### What the task asks
Check each line of the entries below for the word "full", and copy out the ones that have it.

### Records provided
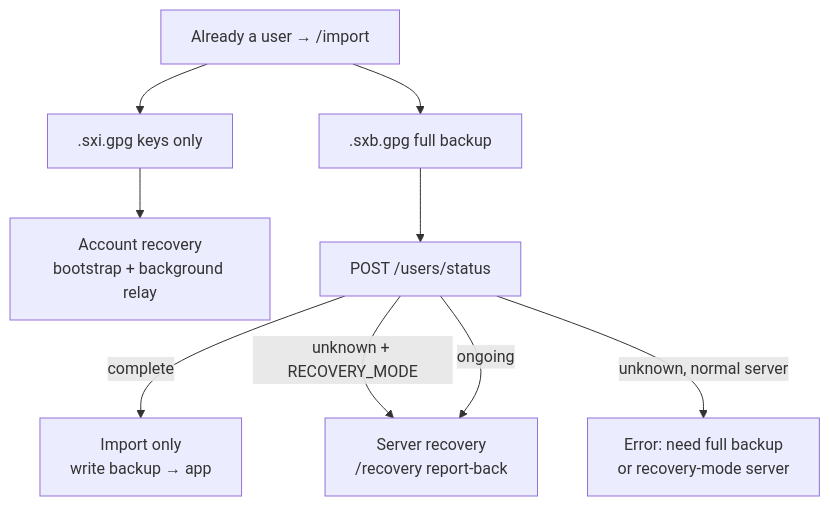
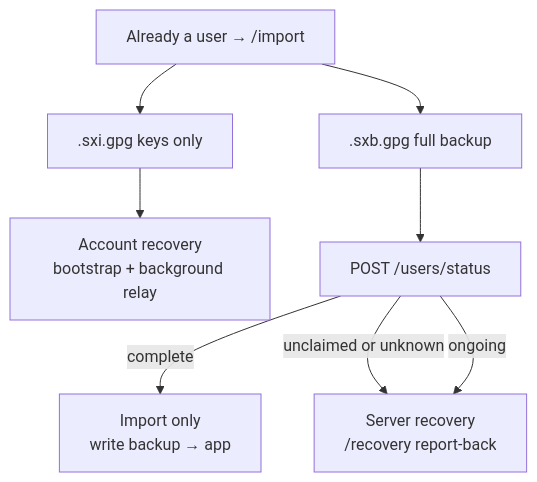
One commit to var0xyz/syrinx changed the diagram in docs/identity.md. Above: the diagram before and after it, drawn with Mermaid. The commit also changed other lines of this file and 29 other files, not shown here.

````diff
--- a/docs/identity.md
+++ b/docs/identity.md
@@ -88,20 +88,18 @@
 ```mermaid
 flowchart TD
   entry["Already a user → /import"]
   keys[".sxi.gpg keys only"]
   full[".sxb.gpg full backup"]
   acctRec["Account recovery\nbootstrap + background relay"]
   probe["POST /users/status"]
   importOk["Import only\nwrite backup → app"]
   recFlow["Server recovery\n/recovery report-back"]
-  fail["Error: need full backup\nor recovery-mode server"]
 
   entry --> keys
   entry --> full
   keys --> acctRec
   full --> probe
   probe -->|complete| importOk
-  probe -->|unknown + RECOVERY_MODE| recFlow
+  probe -->|unclaimed or unknown| recFlow
   probe -->|ongoing| recFlow
-  probe -->|unknown, normal server| fail
 ```
````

### Reply
   full[".sxb.gpg full backup"]
-  fail["Error: need full backup\nor recovery-mode server"]
   entry --> full
   full --> probe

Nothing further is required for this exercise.